[Exercise goal]: With the records as your source, report how many lines contain "span". Add no other words.

Collected data entries
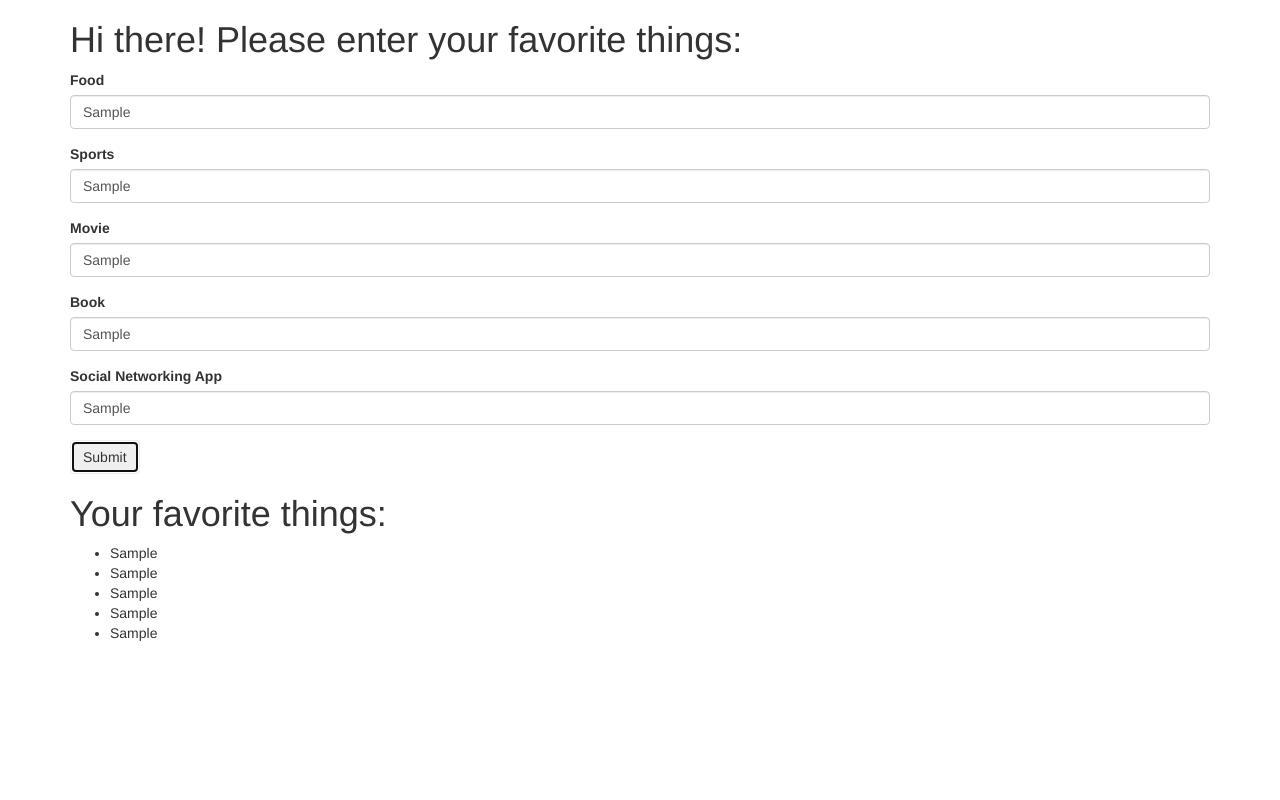
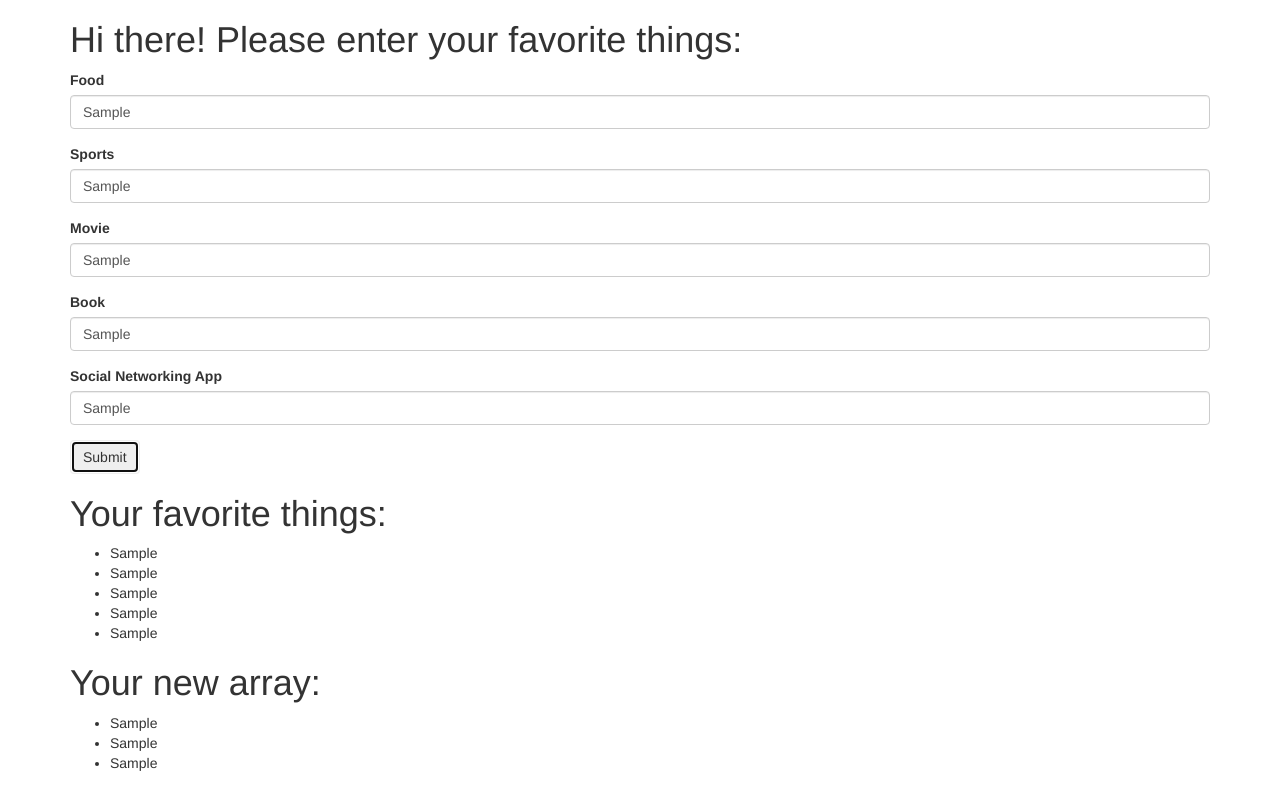
Before and after one commit to bangnguyen77/favorite-things, a plain HTML site: page index.html in a window 1280 px wide. Both pictures are taken after typing "Sample", "Sample", "Sample", "Sample", "Sample" into the empty fields and a click on the button "Submit". Drawn offline with Linux system fonts and the light colour scheme.

Commit message:
add new codes to show the new array

```diff
--- a/index.html
+++ b/index.html
@@ -46,6 +46,18 @@
           <li><span class="socialApp"></span></li>
         </ul>
       </div>
+
+      <div class="newArray">
+        <h1>Your new array:</h1>
+        <ul id="list">
+          <li><span class="sports"></span></li>
+
+          <li><span class="food" ></span></li>
+
+          <li><span class="movie"></span></li>
+
+        </ul>
+      </div>
     </div>
     <script src="js/jquery-1.12.4.js"></script>
     <script src="js/scripts.js"></script>
--- a/js/scripts.js
+++ b/js/scripts.js
@@ -8,12 +8,21 @@ $(document).ready(function() {
     favoriteThings.forEach(function(favoriteThings) {
       var userInput = $("input#" + favoriteThings).val();
       $("." + favoriteThings).text(userInput);
+      event.preventDefault();
     });
+    // var newArray= favoriteThings.splice(1,0,2);
+    // var newArray = [];
+    // newArray[0] = favoriteThings[1];
+    // newArray[1] = favoriteThings[0];
+    // newArray[2] = favoriteThings[2];
+    // var newArray = favoriteThings.map(function(favoriteThings) {
+    //   return favoriteThings[1,0,2]
+    // });
+    $(".favoriteThings").show(newArray);
 
-    $(".favoriteThings").show();
-    event.preventDefault();
 
-    var newArray =[favoriteThings[1,0,2]];
+
+
   });
   // , include code that builds a new array out of only the second, first and third elements of the first array, in that order.
 
```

[Result below]: 4